Exactly as written, reproduce all of the entries.

Top of STORED DATA

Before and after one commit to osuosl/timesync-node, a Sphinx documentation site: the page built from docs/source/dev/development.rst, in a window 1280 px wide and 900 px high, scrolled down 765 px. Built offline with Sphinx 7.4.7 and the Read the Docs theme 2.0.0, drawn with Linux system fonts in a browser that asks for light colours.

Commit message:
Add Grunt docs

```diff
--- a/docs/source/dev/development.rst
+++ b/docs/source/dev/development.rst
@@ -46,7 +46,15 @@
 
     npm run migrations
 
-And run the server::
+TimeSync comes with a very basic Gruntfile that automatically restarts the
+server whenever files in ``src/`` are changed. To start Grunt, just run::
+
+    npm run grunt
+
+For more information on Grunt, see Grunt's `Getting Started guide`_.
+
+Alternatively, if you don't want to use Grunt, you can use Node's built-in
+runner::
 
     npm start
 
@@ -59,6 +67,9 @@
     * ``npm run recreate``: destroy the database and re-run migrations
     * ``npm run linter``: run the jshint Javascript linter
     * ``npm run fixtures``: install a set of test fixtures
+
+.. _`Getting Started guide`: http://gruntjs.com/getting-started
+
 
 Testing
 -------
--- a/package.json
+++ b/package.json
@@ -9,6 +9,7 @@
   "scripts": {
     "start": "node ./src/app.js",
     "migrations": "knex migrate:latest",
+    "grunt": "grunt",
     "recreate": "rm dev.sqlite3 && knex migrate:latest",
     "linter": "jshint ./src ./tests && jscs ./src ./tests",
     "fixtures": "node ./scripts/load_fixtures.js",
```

Bottom of STORED DATA

> [RESULT FOR THIS EXERCISE]:
Before and after one commit to osuosl/timesync-node, a Sphinx documentation site: the page built from docs/source/dev/development.rst, in a window 1280 px wide and 900 px high, scrolled down 765 px. Built offline with Sphinx 7.4.7 and the Read the Docs theme 2.0.0, drawn with Linux system fonts in a browser that asks for light colours.

Commit message:
Add Grunt docs

```diff
--- a/docs/source/dev/development.rst
+++ b/docs/source/dev/development.rst
@@ -46,7 +46,15 @@
 
     npm run migrations
 
-And run the server::
+TimeSync comes with a very basic Gruntfile that automatically restarts the
+server whenever files in ``src/`` are changed. To start Grunt, just run::
+
+    npm run grunt
+
+For more information on Grunt, see Grunt's `Getting Started guide`_.
+
+Alternatively, if you don't want to use Grunt, you can use Node's built-in
+runner::
 
     npm start
 
@@ -59,6 +67,9 @@
     * ``npm run recreate``: destroy the database and re-run migrations
     * ``npm run linter``: run the jshint Javascript linter
     * ``npm run fixtures``: install a set of test fixtures
+
+.. _`Getting Started guide`: http://gruntjs.com/getting-started
+
 
 Testing
 -------
--- a/package.json
+++ b/package.json
@@ -9,6 +9,7 @@
   "scripts": {
     "start": "node ./src/app.js",
     "migrations": "knex migrate:latest",
+    "grunt": "grunt",
     "recreate": "rm dev.sqlite3 && knex migrate:latest",
     "linter": "jshint ./src ./tests && jscs ./src ./tests",
     "fixtures": "node ./scripts/load_fixtures.js",
```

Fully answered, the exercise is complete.